Goal of the exercise →
The exercise asks for every line of the data to be reproduced exactly.

——

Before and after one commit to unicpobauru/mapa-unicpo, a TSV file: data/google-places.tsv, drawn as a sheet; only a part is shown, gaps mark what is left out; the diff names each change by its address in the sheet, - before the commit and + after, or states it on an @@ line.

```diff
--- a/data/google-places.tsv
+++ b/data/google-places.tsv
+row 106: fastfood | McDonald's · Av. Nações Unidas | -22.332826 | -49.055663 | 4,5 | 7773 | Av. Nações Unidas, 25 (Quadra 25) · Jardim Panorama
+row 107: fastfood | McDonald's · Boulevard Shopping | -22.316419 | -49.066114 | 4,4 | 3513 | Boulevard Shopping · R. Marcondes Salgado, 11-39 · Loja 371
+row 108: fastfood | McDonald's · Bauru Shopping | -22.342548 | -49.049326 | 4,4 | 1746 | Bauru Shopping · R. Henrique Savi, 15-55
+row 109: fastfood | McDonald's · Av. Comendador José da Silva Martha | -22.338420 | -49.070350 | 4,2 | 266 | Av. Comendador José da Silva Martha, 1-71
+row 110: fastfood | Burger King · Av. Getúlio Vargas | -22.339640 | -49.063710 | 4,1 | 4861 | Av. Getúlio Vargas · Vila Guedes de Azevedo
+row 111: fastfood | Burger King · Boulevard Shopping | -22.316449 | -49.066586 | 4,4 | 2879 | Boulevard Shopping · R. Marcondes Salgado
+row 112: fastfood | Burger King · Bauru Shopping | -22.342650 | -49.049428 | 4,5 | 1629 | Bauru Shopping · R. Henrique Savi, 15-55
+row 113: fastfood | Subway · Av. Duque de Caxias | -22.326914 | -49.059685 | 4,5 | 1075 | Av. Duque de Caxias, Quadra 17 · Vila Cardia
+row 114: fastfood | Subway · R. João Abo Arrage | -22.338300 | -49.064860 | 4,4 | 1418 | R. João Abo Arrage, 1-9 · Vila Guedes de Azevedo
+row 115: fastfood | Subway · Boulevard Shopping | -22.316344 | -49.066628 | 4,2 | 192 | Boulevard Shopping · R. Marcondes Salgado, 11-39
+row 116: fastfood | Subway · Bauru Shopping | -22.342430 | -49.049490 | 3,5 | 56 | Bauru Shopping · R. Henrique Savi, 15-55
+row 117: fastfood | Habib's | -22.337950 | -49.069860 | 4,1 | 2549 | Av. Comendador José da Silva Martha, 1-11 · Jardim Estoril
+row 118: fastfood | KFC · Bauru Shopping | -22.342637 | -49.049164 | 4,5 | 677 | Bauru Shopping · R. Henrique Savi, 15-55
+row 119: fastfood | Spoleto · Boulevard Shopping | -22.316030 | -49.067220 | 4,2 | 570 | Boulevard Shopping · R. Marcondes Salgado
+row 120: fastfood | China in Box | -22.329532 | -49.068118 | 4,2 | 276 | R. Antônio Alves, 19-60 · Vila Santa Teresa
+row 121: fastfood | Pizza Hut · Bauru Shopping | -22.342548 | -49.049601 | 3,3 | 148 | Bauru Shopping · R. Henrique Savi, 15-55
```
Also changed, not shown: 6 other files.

——

Final answer →
Before and after one commit to unicpobauru/mapa-unicpo, a TSV file: data/google-places.tsv, drawn as a sheet; only a part is shown, gaps mark what is left out; the diff names each change by its address in the sheet, - before the commit and + after, or states it on an @@ line.

```diff
--- a/data/google-places.tsv
+++ b/data/google-places.tsv
+row 106: fastfood | McDonald's · Av. Nações Unidas | -22.332826 | -49.055663 | 4,5 | 7773 | Av. Nações Unidas, 25 (Quadra 25) · Jardim Panorama
+row 107: fastfood | McDonald's · Boulevard Shopping | -22.316419 | -49.066114 | 4,4 | 3513 | Boulevard Shopping · R. Marcondes Salgado, 11-39 · Loja 371
+row 108: fastfood | McDonald's · Bauru Shopping | -22.342548 | -49.049326 | 4,4 | 1746 | Bauru Shopping · R. Henrique Savi, 15-55
+row 109: fastfood | McDonald's · Av. Comendador José da Silva Martha | -22.338420 | -49.070350 | 4,2 | 266 | Av. Comendador José da Silva Martha, 1-71
+row 110: fastfood | Burger King · Av. Getúlio Vargas | -22.339640 | -49.063710 | 4,1 | 4861 | Av. Getúlio Vargas · Vila Guedes de Azevedo
+row 111: fastfood | Burger King · Boulevard Shopping | -22.316449 | -49.066586 | 4,4 | 2879 | Boulevard Shopping · R. Marcondes Salgado
+row 112: fastfood | Burger King · Bauru Shopping | -22.342650 | -49.049428 | 4,5 | 1629 | Bauru Shopping · R. Henrique Savi, 15-55
+row 113: fastfood | Subway · Av. Duque de Caxias | -22.326914 | -49.059685 | 4,5 | 1075 | Av. Duque de Caxias, Quadra 17 · Vila Cardia
+row 114: fastfood | Subway · R. João Abo Arrage | -22.338300 | -49.064860 | 4,4 | 1418 | R. João Abo Arrage, 1-9 · Vila Guedes de Azevedo
+row 115: fastfood | Subway · Boulevard Shopping | -22.316344 | -49.066628 | 4,2 | 192 | Boulevard Shopping · R. Marcondes Salgado, 11-39
+row 116: fastfood | Subway · Bauru Shopping | -22.342430 | -49.049490 | 3,5 | 56 | Bauru Shopping · R. Henrique Savi, 15-55
+row 117: fastfood | Habib's | -22.337950 | -49.069860 | 4,1 | 2549 | Av. Comendador José da Silva Martha, 1-11 · Jardim Estoril
+row 118: fastfood | KFC · Bauru Shopping | -22.342637 | -49.049164 | 4,5 | 677 | Bauru Shopping · R. Henrique Savi, 15-55
+row 119: fastfood | Spoleto · Boulevard Shopping | -22.316030 | -49.067220 | 4,2 | 570 | Boulevard Shopping · R. Marcondes Salgado
+row 120: fastfood | China in Box | -22.329532 | -49.068118 | 4,2 | 276 | R. Antônio Alves, 19-60 · Vila Santa Teresa
+row 121: fastfood | Pizza Hut · Bauru Shopping | -22.342548 | -49.049601 | 3,3 | 148 | Bauru Shopping · R. Henrique Savi, 15-55
```
Also changed, not shown: 6 other files.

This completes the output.